◆ EXERCISE AIM ◆
When you come to the line with "note1 -->|Выбор жертвы|", begin repeating; continue exactly through the final line of the records and include nothing from before.

(Before-and-after change data)
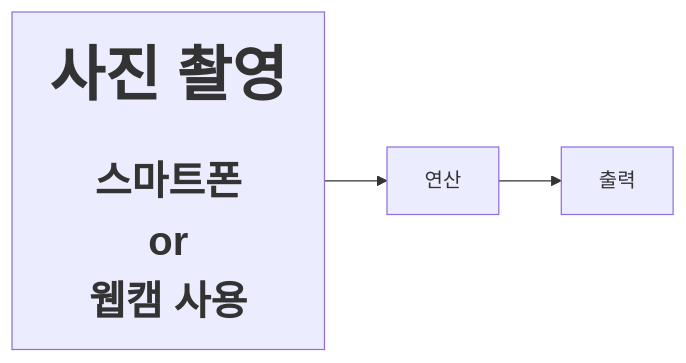
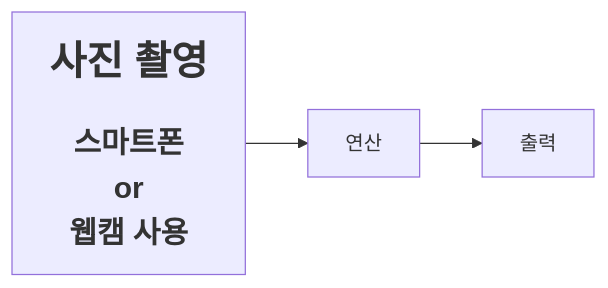
The diagram in Readme.md (201710808/-p), drawn with Mermaid before and after one commit.

````diff
--- a/Readme.md
+++ b/Readme.md
@@ -3,5 +3,5 @@
 ```mermaid
 graph LR
-A[<b><span style='font-size:48px'>사진 촬영</span></b><br><br><b><span style='font-size:32px'>스마트폰\nor\n웹캠 사용</span></b>]-->B[연산]
+A[<b><span style='font-size:32px'>사진 촬영</span></b><br><br><b><span style='font-size:24px'>스마트폰\nor\n웹캠 사용</span></b>]-->B[연산]
 B-->C[출력]
 ```
````
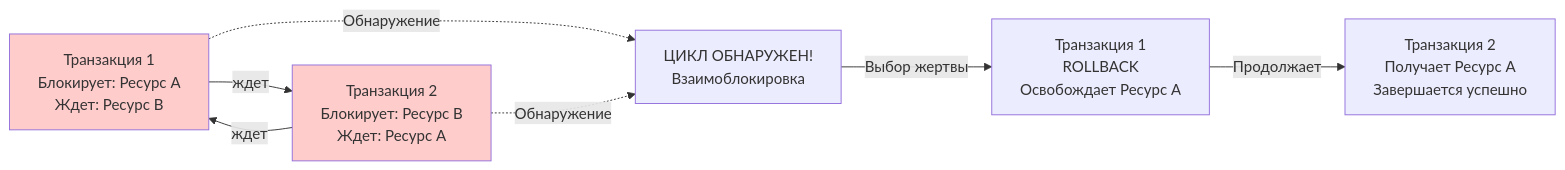
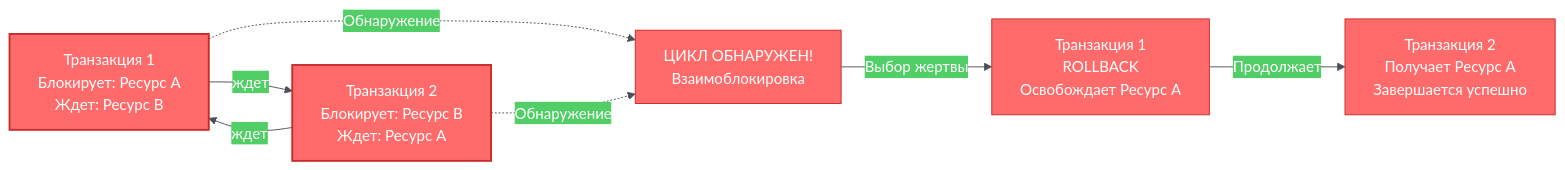
One commit to alx314vo/db_exam changed diagram 12 of 23 in db_exam.md. Above: the diagram before and after it, drawn with Mermaid. The commit also changed other lines of this file, not shown here.

Commit message:
added diagrams

````diff
--- a/db_exam.md
+++ b/db_exam.md
@@ -533,16 +609,17 @@
 ```mermaid
+%%{init: {'theme':'base', 'themeVariables': {'primaryColor':'#ff6b6b','primaryTextColor':'#fff','primaryBorderColor':'#c92a2a','lineColor':'#495057','secondaryColor':'#51cf66','tertiaryColor':'#ffd43b'}}}%%
 graph LR
     T1[Транзакция 1<br/>Блокирует: Ресурс A<br/>Ждет: Ресурс B] -->|ждет| T2[Транзакция 2<br/>Блокирует: Ресурс B<br/>Ждет: Ресурс A]
     T2 -->|ждет| T1
     
-    style T1 fill:#ffcccc
-    style T2 fill:#ffcccc
+    style T1 fill:#ff6b6b,stroke:#c92a2a,stroke-width:2px,color:#fff
+    style T2 fill:#ff6b6b,stroke:#c92a2a,stroke-width:2px,color:#fff
     
     note1[ЦИКЛ ОБНАРУЖЕН!<br/>Взаимоблокировка]
     
     T1 -.->|Обнаружение| note1
     T2 -.->|Обнаружение| note1
     
     note1 -->|Выбор жертвы| T3[Транзакция 1<br/>ROLLBACK<br/>Освобождает Ресурс A]
     T3 -->|Продолжает| T4[Транзакция 2<br/>Получает Ресурс A<br/>Завершается успешно]
 ```
````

◆ FINISHED TASK ◆
     note1 -->|Выбор жертвы| T3[Транзакция 1<br/>ROLLBACK<br/>Освобождает Ресурс A]
     T3 -->|Продолжает| T4[Транзакция 2<br/>Получает Ресурс A<br/>Завершается успешно]
 ```
````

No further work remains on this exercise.